Scan the records below. Copy every line in which the word "steps" appears.

Stored items from a collection:
════════════════════

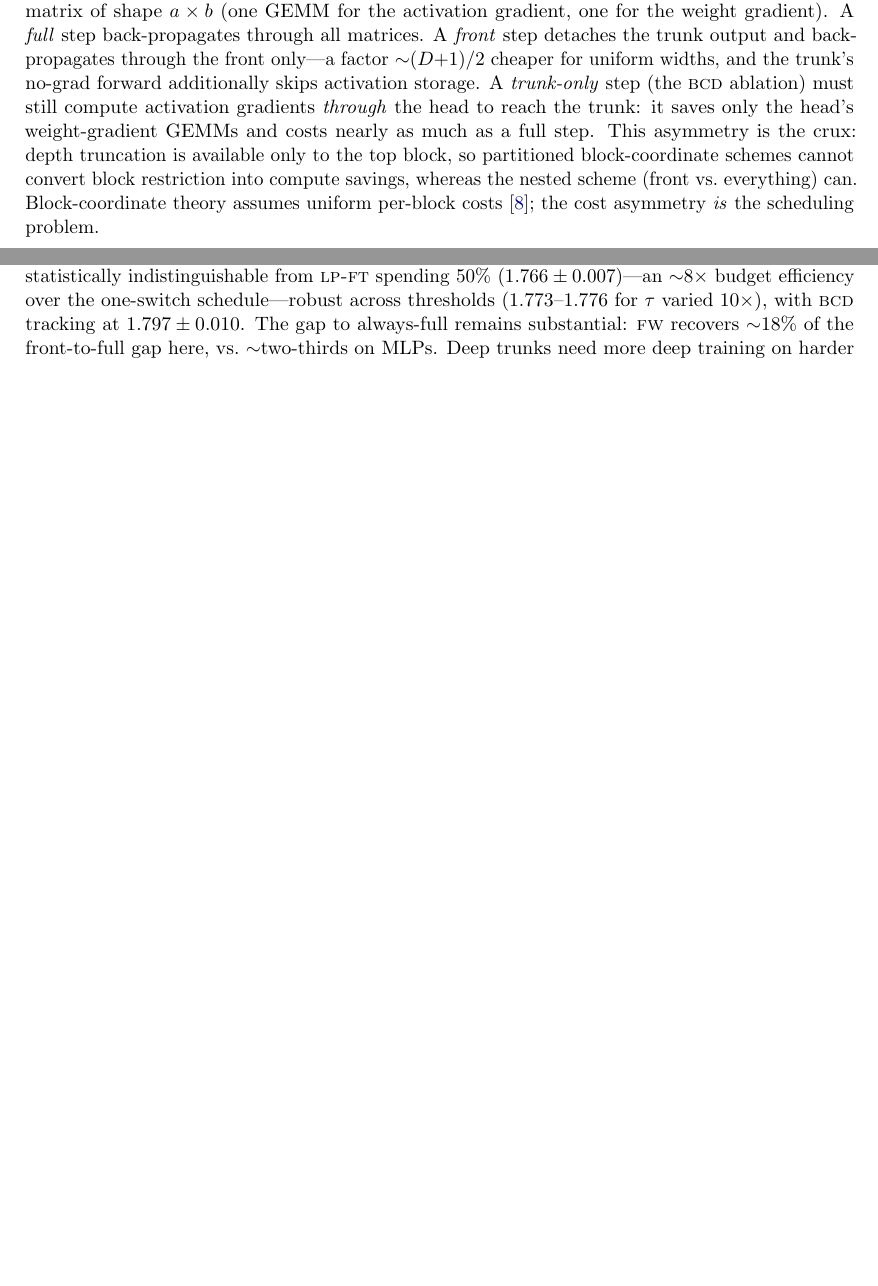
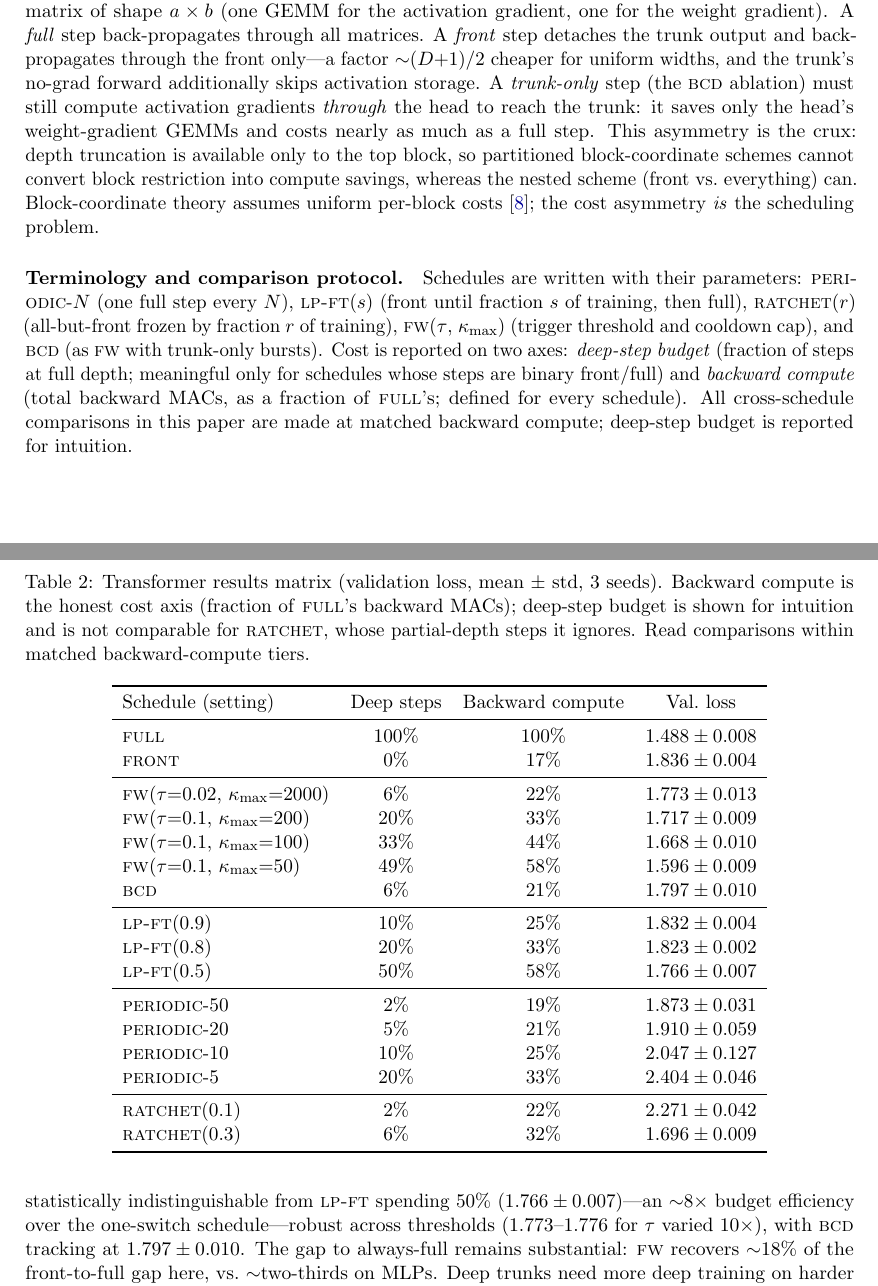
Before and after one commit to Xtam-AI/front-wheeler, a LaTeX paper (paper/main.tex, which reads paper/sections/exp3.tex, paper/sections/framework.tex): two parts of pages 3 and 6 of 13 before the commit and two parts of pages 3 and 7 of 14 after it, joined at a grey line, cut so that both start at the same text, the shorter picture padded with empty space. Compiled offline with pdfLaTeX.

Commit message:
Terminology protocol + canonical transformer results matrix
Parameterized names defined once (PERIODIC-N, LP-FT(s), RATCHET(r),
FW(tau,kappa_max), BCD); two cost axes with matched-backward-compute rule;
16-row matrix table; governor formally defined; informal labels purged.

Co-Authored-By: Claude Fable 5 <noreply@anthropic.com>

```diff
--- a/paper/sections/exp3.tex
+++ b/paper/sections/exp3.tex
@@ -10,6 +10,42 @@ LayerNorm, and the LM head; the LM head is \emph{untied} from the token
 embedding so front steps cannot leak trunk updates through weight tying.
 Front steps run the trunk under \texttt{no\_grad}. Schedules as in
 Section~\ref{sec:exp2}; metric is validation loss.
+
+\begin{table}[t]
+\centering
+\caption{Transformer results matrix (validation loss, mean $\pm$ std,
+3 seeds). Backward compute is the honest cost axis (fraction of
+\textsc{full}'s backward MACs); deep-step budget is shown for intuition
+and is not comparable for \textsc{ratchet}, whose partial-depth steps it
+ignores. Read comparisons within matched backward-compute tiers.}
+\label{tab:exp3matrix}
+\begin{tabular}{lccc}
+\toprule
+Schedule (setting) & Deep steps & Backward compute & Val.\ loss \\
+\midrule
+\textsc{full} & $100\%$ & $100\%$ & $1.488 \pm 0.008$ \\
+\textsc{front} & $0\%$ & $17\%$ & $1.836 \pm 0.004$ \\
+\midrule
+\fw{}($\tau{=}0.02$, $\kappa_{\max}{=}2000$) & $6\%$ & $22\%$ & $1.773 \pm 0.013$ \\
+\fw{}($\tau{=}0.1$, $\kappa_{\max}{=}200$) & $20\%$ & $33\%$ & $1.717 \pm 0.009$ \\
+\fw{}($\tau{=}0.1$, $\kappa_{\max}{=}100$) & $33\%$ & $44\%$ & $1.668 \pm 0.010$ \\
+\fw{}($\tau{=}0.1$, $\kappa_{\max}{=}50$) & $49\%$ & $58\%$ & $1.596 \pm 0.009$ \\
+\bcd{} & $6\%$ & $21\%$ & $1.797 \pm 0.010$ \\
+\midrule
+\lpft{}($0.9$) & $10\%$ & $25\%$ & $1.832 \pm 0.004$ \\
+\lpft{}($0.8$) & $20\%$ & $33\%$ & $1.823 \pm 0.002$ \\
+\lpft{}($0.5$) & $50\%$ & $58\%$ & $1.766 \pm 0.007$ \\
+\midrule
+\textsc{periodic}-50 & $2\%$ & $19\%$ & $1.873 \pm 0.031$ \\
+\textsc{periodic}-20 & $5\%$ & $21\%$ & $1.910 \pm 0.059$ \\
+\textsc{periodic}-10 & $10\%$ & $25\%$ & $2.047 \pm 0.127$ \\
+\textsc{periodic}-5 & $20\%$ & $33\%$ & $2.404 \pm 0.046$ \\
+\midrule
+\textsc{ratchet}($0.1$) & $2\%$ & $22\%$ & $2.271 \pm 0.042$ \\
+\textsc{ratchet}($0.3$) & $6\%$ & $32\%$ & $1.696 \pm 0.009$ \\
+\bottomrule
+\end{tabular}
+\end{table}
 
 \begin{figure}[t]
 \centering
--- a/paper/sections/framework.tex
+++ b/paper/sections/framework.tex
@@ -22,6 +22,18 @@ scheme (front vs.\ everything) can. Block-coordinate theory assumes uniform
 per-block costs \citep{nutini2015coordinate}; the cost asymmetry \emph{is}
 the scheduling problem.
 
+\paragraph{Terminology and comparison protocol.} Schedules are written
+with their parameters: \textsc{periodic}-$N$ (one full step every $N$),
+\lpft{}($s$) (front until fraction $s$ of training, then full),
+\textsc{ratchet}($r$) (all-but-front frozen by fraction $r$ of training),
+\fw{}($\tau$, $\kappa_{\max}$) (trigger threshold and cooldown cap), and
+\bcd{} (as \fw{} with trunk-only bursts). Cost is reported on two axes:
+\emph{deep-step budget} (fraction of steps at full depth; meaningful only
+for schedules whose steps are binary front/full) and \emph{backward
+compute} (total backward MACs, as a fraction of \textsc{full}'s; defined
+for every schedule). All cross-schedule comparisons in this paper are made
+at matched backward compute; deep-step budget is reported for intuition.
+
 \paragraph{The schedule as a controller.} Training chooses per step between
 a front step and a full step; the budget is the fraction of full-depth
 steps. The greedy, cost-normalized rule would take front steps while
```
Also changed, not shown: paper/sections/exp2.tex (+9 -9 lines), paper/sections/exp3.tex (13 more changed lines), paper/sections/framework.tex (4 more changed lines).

════════════════════

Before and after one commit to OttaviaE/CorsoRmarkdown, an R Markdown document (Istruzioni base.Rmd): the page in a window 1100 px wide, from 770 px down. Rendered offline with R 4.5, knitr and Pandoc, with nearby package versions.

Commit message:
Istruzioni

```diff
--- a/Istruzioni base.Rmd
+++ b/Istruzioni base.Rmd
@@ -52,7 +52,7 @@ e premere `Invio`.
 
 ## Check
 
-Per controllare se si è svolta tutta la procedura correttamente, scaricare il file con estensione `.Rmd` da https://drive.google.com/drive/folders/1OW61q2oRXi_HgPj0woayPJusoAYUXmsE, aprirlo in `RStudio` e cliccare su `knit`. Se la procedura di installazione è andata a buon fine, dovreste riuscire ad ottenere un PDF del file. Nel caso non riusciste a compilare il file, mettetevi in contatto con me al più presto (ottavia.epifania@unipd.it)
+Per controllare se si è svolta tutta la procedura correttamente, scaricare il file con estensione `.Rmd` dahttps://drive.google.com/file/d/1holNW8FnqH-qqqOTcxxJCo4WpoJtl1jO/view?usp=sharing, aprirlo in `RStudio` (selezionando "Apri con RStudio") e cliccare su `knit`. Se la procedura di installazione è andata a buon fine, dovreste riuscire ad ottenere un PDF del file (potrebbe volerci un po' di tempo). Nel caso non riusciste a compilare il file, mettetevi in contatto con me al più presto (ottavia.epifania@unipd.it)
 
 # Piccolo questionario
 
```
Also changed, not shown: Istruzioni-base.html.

════════════════════

Output below »
 embedding so front steps cannot leak trunk updates through weight tying.
 Front steps run the trunk under \texttt{no\_grad}. Schedules as in
+and is not comparable for \textsc{ratchet}, whose partial-depth steps it
+Schedule (setting) & Deep steps & Backward compute & Val.\ loss \\
+\emph{deep-step budget} (fraction of steps at full depth; meaningful only
+for schedules whose steps are binary front/full) and \emph{backward
 steps. The greedy, cost-normalized rule would take front steps while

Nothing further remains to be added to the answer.